### Provided information

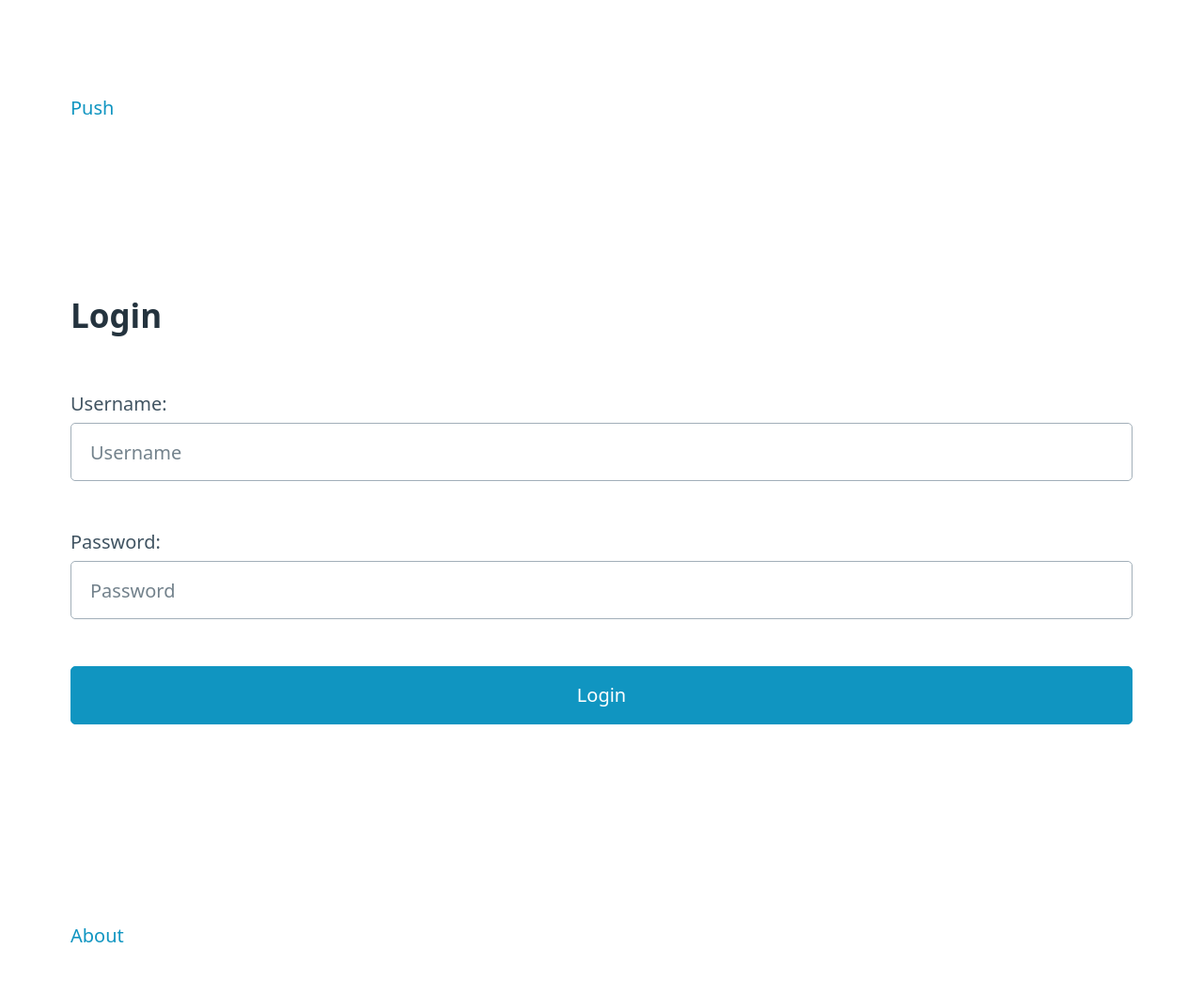
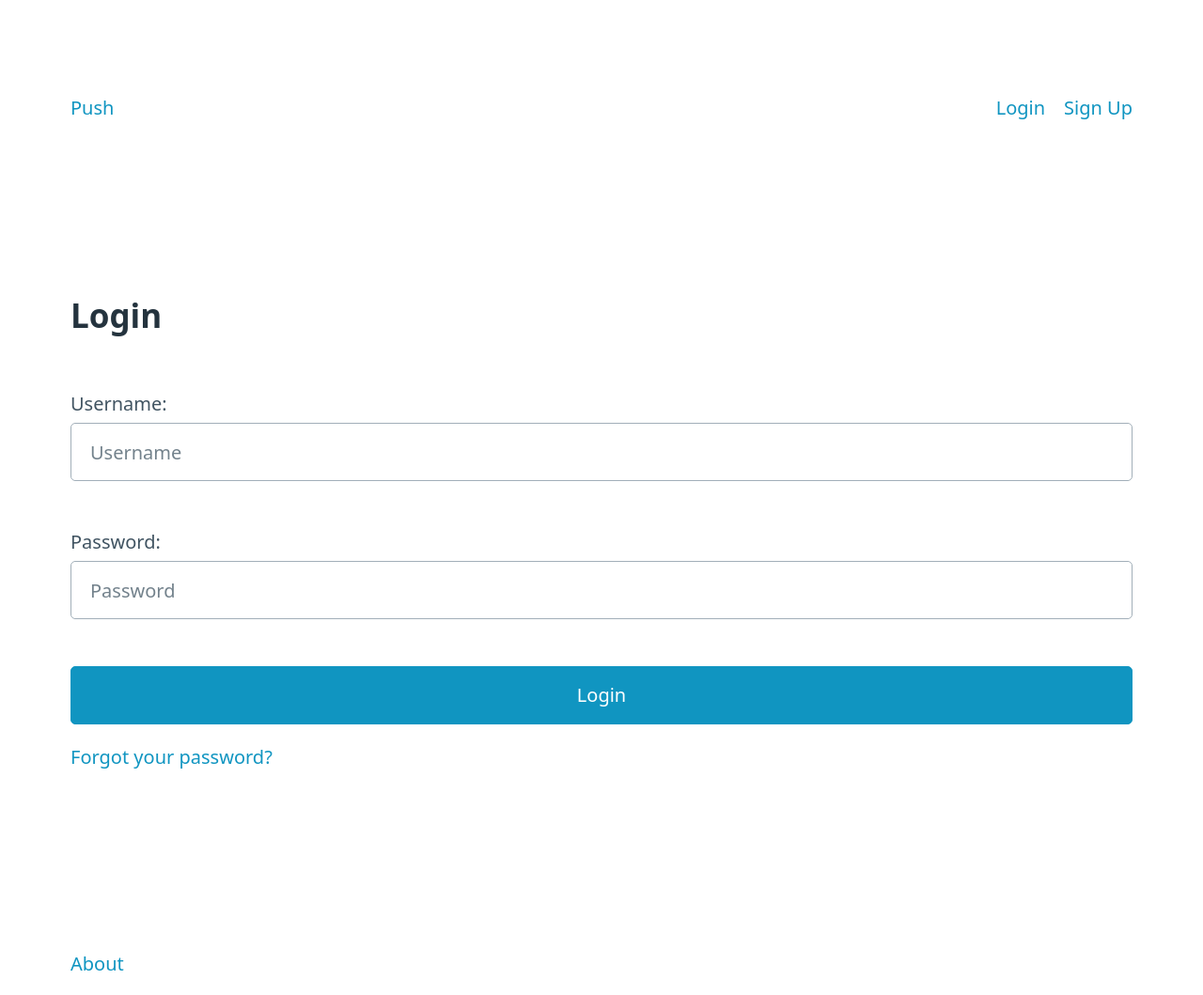
Before and after one commit to abdalla-elmahdy/push, a Django app: page /accounts/login/ in a window 1280 px wide. Shown: the top 1059 px of the page at 94% size. Before the commit the page ends 1003 px from the top, so only its background shows below. Run offline with Django 4.2, Linux system fonts and the light colour scheme.

Commit message:
Made accounts urls accessible - made forgot password entry point accessible from login form - made the rest of the urls accessible from navigation

```diff
--- a/templates/_base.html
+++ b/templates/_base.html
@@ -19,6 +19,33 @@
             <a href="{% url 'pages:home' %}">Push</a>
           </li>
         </ul>
+        <ul>
+          {% if user.is_authenticated %}
+            <li>
+              <details role="list" dir="rtl">
+                <summary aria-haspopup="listbox" role="link">Welcome, {{ user.first_name }}</summary>
+                <ul role="listbox">
+                  <li>
+                    <a href="{% url 'accounts:update' %}">Edit Info</a>
+                  </li>
+                  <li>
+                    <a href="{% url 'account_change_password' %}">Change Password</a>
+                  </li>
+                  <li>
+                    <a href="{% url 'account_logout' %}">Logout</a>
+                  </li>
+                </ul>
+              </details>
+            </li>
+          {% else %}
+            <li>
+              <a href="{% url 'account_login' %}">Login</a>
+            </li>
+            <li>
+              <a href="{% url 'account_signup' %}">Sign Up</a>
+            </li>
+          {% endif %}
+        </ul>
       </nav>
     </header>
     <main class="container">
--- a/templates/account/login.html
+++ b/templates/account/login.html
@@ -8,5 +8,6 @@
     {% csrf_token %}
     {{ form.as_p }}
     <input type="submit" value="Login">
+    <a href="{% url 'account_reset_password' %}">Forgot your password?</a>
   </form>
 {% endblock %}
```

######

• Problem:
Give the count of lines in the records that contain "from", and no other text.

• Task answer:
2